“Your success and happiness lies in you. Resolve to keep happy, and your joy and you shall form an invincible host against difficulties.” – Helen Keller

Daily Nugget of Gold 1812

Pinkie Pointing,

A gentleman we’ll call Joe spent much of his early life in an institution. Joe doesn’t talk, but uses sounds to communicate that he wants or needs something. Additionally, Joe will at times shove a person’s hand away from him if he wants to let them know he doesn’t want to eat an item that a staff member might be attempting to feed him; or as a person working with him tries to shave him if he doesn’t want to do that right then.

Over the years, many decisions on what to make him to eat or drink were made by his staff because he seemed unable or unwilling to choose for himself, anyhow. If items were placed in front of him in an effort to have him choose, he would put his head down and seem to be sulking, or seemingly look around the room uninterested.

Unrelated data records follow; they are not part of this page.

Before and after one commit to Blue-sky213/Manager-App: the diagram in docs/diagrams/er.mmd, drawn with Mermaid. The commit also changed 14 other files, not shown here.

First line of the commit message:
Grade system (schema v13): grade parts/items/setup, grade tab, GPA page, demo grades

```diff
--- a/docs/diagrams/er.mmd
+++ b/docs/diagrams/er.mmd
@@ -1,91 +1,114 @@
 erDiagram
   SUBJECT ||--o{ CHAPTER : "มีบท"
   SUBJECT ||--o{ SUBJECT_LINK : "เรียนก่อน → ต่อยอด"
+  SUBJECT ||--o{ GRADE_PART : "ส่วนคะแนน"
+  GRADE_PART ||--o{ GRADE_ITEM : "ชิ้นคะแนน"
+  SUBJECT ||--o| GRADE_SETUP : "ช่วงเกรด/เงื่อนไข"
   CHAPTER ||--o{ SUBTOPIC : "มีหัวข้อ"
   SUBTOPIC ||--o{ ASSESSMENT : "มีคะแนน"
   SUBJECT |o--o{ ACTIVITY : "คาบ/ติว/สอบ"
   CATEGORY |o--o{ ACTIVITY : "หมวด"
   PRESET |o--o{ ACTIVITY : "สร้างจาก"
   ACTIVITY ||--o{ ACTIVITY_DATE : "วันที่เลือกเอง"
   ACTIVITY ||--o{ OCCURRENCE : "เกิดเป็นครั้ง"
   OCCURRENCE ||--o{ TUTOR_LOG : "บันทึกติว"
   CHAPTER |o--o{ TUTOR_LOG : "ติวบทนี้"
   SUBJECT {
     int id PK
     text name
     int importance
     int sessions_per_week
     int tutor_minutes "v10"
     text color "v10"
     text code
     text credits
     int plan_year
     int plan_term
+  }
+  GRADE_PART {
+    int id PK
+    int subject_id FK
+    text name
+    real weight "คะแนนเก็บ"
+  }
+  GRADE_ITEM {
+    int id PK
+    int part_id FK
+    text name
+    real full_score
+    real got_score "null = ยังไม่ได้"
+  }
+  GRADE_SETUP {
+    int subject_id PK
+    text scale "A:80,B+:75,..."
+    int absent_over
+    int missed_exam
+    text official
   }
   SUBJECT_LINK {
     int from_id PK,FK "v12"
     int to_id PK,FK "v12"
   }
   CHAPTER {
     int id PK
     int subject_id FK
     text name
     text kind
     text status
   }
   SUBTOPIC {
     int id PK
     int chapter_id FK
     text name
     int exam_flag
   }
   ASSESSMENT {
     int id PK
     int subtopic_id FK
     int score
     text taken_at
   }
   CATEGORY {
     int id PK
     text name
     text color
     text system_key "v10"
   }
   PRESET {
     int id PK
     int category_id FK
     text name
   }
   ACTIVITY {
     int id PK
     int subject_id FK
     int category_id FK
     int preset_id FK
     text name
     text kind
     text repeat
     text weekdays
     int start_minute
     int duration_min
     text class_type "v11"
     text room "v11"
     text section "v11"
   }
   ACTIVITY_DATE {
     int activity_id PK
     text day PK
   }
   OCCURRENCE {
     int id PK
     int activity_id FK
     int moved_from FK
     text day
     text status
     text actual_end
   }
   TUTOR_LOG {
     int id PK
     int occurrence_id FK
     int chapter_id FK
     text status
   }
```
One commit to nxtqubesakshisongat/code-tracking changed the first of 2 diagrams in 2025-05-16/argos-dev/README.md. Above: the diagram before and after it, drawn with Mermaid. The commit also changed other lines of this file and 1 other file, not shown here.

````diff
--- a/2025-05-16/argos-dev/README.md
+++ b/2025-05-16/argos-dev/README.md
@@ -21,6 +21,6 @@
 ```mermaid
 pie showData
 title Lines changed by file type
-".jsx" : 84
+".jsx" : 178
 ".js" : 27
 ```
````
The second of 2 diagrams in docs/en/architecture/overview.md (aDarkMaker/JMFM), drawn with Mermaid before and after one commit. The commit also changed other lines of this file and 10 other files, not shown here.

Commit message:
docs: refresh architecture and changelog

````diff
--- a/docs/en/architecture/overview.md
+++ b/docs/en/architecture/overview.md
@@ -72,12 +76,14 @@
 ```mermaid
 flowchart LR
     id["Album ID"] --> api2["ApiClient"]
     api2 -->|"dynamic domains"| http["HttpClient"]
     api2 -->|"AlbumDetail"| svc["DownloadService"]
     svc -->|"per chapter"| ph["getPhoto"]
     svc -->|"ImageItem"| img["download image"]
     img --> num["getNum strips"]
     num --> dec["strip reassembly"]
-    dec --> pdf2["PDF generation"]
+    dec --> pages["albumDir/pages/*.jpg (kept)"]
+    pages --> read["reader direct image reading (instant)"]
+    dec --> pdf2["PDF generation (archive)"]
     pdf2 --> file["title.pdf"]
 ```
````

Curious about this, we decided to make it our mission, given what we wrote about in our last installment, to see if maybe- just maybe- with a little bit of patience and persistence, we could discern choices he may prefer PRIOR to eating. When Joe came out of his room and sat down at the kitchen table late one night, we gathered up several small portions of snack items he could enjoy and asked him to point at one. (By the way, coming and sitting at the kitchen table was his way of saying, “I’m hungry)

In our first attempts to have him choose, Joe just sat there, his hands holding his head, or nodded in another direction, none of which seemed to indicate anything. After a while, we noticed that he fixed his gaze on an item, and that may or may not have been a way for him to indicate his choice. We gave him that thing, a little cup of ice cream and he seemed to enjoy it.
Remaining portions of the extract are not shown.